How about taking the visitors to see Jesus where he dwells for those who are “Blessed by my Father?”  He is always found and recognized among those who love, with the love of God.  Jesus is the one who receives the love of God through the acts of mercy and compassion given by those who care for the poor, the disenfranchised, the lonely, those whose basic human needs are met by his disciples.

Jesus is the one who was hungry. . .
            The one who was thirsty. . .
                        The one who was a stranger. . .
                                    The one who was naked. . .
                                                The one who was ill; in need of care
                                                            The one imprisoned; despairing and alone. . .

The righteous recognize and respond to those basic human needs with compassion and love.  They do not seek to find Jesus, but only to love as He loves and live as he lived – with mercy and kindness for all their brothers and sisters.  It is the Way of the Lord - not merely an action, but a life, lived in the Love of God. 

His Kingdom is for those who act as he acted, love as he loved; meeting the basic needs of the poor, feeding the hungry, clothing the naked, visiting the sick and imprisoned – A kingdom prepared for those who love with his love - completely, without question, without counting the cost – for in their suffering we see the suffering of our Lord and Savior, the Son of God, Jesus, the Christ, the King and our hearts are moved with compassion and mercy.

Our visitors will find Jesus in the cathedrals, the churches and the prayer communities; there among the faithful who praise Him and give Him glory and honor, but they will especially find Jesus among those who dwell in refugee camps and slums and prisons and alleyways and hospitals – among his suffering brothers and sisters.
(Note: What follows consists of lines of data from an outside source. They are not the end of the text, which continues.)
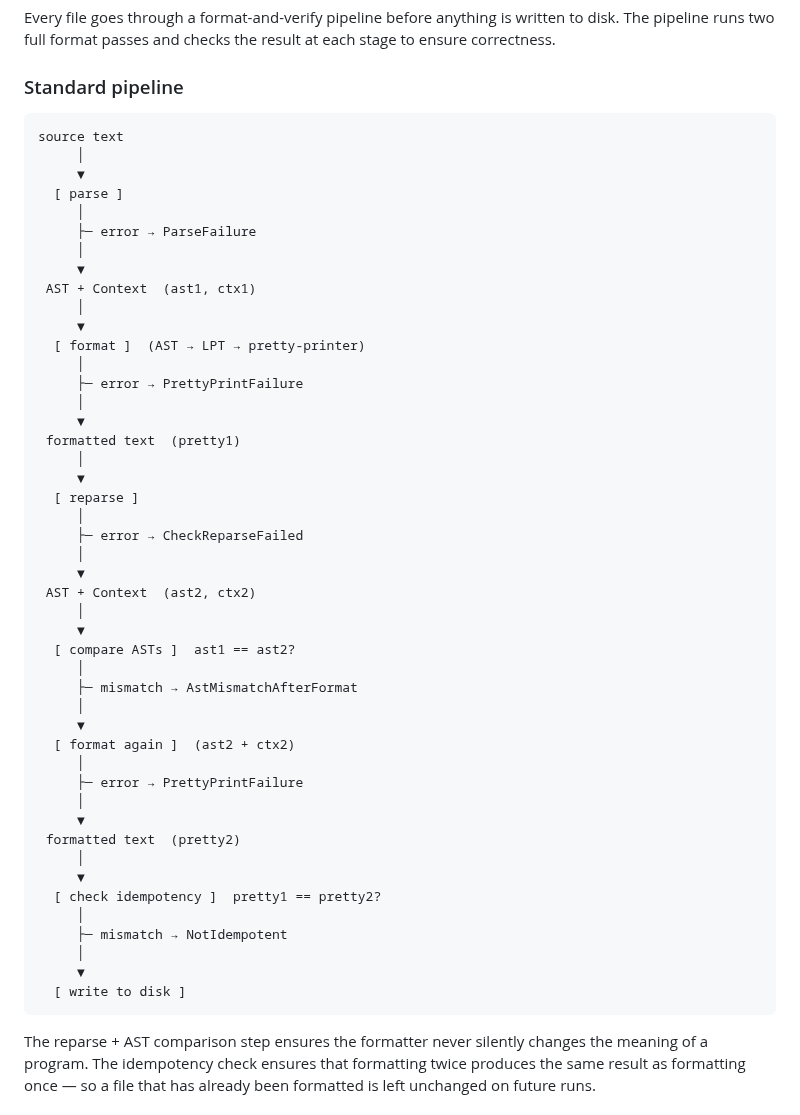
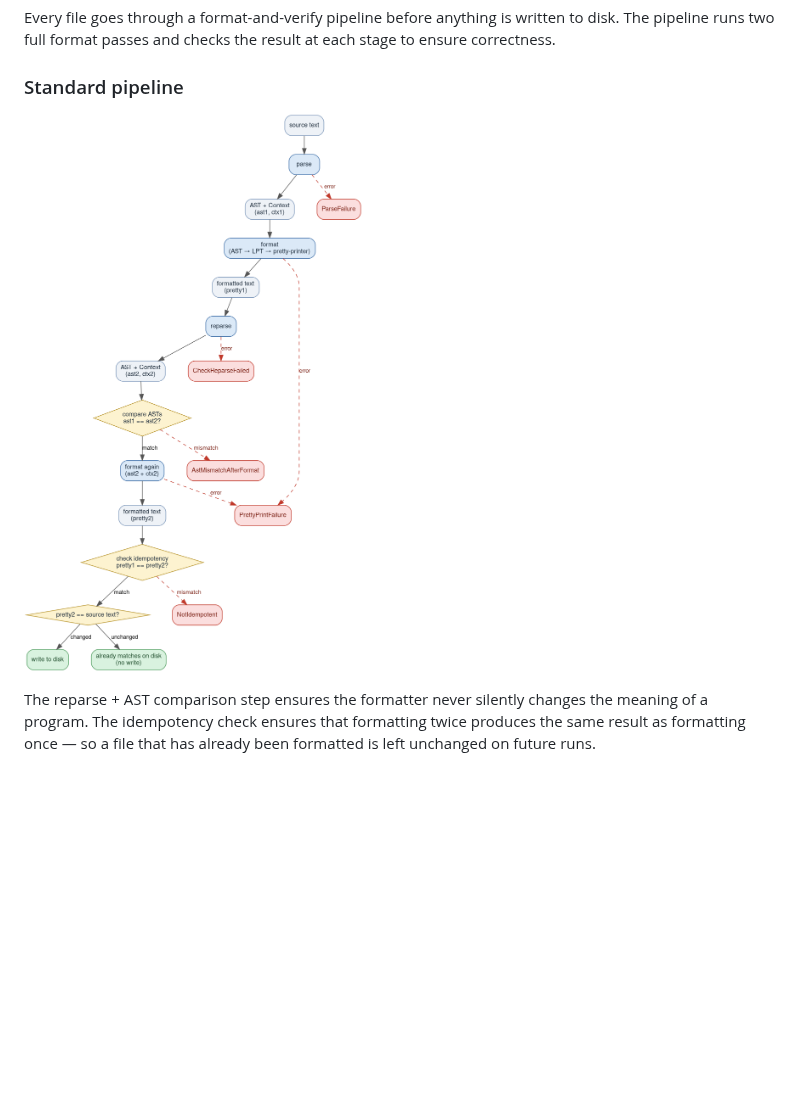
Before and after one commit to gilramir/gren-format, a Markdown page: README.md, the part around one of its changes. Drawn GitHub-style; pictures changed too: docs/diagrams/standard-pipeline.png (added); blank space fills up the shorter version.

````diff
--- a/README.md
+++ b/README.md
@@ -55,54 +55,7 @@ result at each stage to ensure correctness.
 
 ### Standard pipeline
 
-```
-source text
-     │
-     ▼
-  [ parse ]
-     │
-     ├─ error → ParseFailure
-     │
-     ▼
- AST + Context  (ast1, ctx1)
-     │
-     ▼
-  [ format ]  (AST → LPT → pretty-printer)
-     │
-     ├─ error → PrettyPrintFailure
-     │
-     ▼
- formatted text  (pretty1)
-     │
-     ▼
-  [ reparse ]
-     │
-     ├─ error → CheckReparseFailed
-     │
-     ▼
- AST + Context  (ast2, ctx2)
-     │
-     ▼
-  [ compare ASTs ]  ast1 == ast2?
-     │
-     ├─ mismatch → AstMismatchAfterFormat
-     │
-     ▼
-  [ format again ]  (ast2 + ctx2)
-     │
-     ├─ error → PrettyPrintFailure
-     │
-     ▼
- formatted text  (pretty2)
-     │
-     ▼
-  [ check idempotency ]  pretty1 == pretty2?
-     │
-     ├─ mismatch → NotIdempotent
-     │
-     ▼
-  [ write to disk ]
-```
+![Standard formatting pipeline](docs/diagrams/standard-pipeline.png)
 
 The reparse + AST comparison step ensures the formatter never silently
 changes the meaning of a program. The idempotency check ensures that
````
Also changed, not shown: other parts of README.md (+1 -59 lines), docs/diagrams/remove-unused-imports-pipeline.png (added), 3 other files.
It is here that they will see the face of Jesus in the face of those who suffer and in the face of those who tend to their needs.
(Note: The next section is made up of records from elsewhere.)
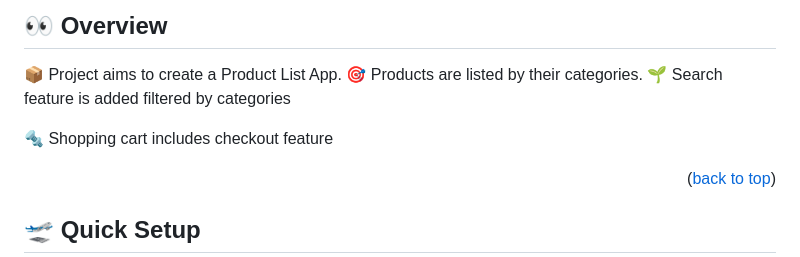
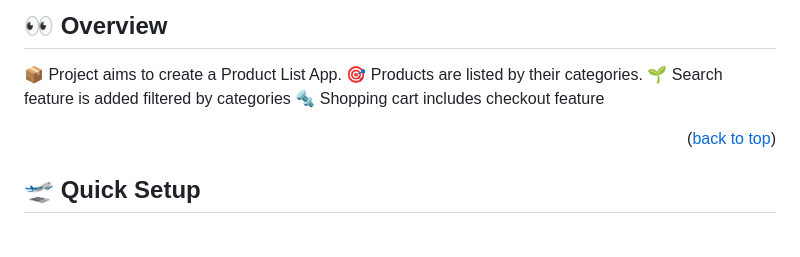
Before and after one commit to ibrsec/shopping-vite, a Markdown page: readme.md, the part around the change. GitHub-like rendering; blank space fills up the shorter version.

Commit message:
update reademe

```diff
--- a/readme.md
+++ b/readme.md
@@ -88,8 +88,8 @@
 📦 Project aims to create a Product List App. </br>
 🎯 Products are listed by their categories.  </br>
 🌱 Search feature is added filtered by categories</br>
+🔩 Shopping cart includes checkout feature   </br>
 <!-- 💪   </br> -->
-🔩 Shopping cart includes checkout feature   </br>
 <!-- 🐞 Check the finished tasks   </br> -->
 <!-- 🖥 Easy to implement multiple windows   -->
 
```
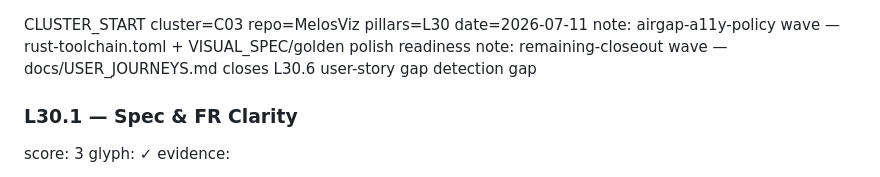
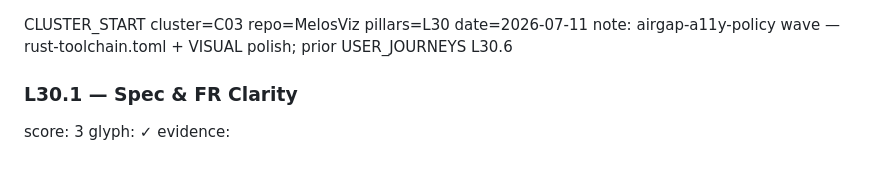
Before and after one commit to KooshaPari/Melosviz, a Markdown page: audit/.lane-c03/C03.md, the part around the change. Rendered like a GitHub page.

Commit message:
chore: tidy C03 lane note after air-gap wave
Signed-off-by: KooshaPari <kooshapari@gmail.com>
Co-authored-by: Cursor <cursoragent@cursor.com>

```diff
--- a/audit/.lane-c03/C03.md
+++ b/audit/.lane-c03/C03.md
@@ -1,6 +1,5 @@
 CLUSTER_START cluster=C03 repo=MelosViz pillars=L30 date=2026-07-11
-note: airgap-a11y-policy wave — rust-toolchain.toml + VISUAL_SPEC/golden polish readiness
-note: remaining-closeout wave — docs/USER_JOURNEYS.md closes L30.6 user-story gap detection gap
+note: airgap-a11y-policy wave — rust-toolchain.toml + VISUAL polish; prior USER_JOURNEYS L30.6
 
 ### L30.1 — Spec & FR Clarity
 score: 3  glyph: ✓
```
Mother Teresa reminds us that we are to love the poor because “each one of them is Jesus in disguise” In them we can show Jesus to our visitors.  Here is where they will also find him in the love of his disciples, filled with the love of God; doing simple things to serve the basic needs of our brothers and sisters.  Jesus sees each kindness done to “one of the least” of his brothers and sisters as being done for him.  He promises those who do work to help the least with love, mercy and kindness will share in his inheritance - the Kingdom of God.

As disciples, we are not called to solve all the problems of the poor and suffering, but to love them and do what we can to serve them in relieving their suffering.  Again, Mother Teresa tells us, “If you can’t feed a hundred people, then feed just one.”  Our love is not measured by how much we do, but by our loving as we would want to be loved.

Our visitors will see in the face of the poor and suffering, the broken body of Christ.  In their face they will see Him on the cross.  In their wounded-ness they will see his wounds. 

The visitors will also see the love of Christ in the faces of those who are “blessed of God”; in their quiet and simple service to the poor, the naked, the hungry, the lonely and the sick – For the King said, “Amen, I say to you, whatever you did for the least of these brothers of mine, you did for me.”

Deacon Don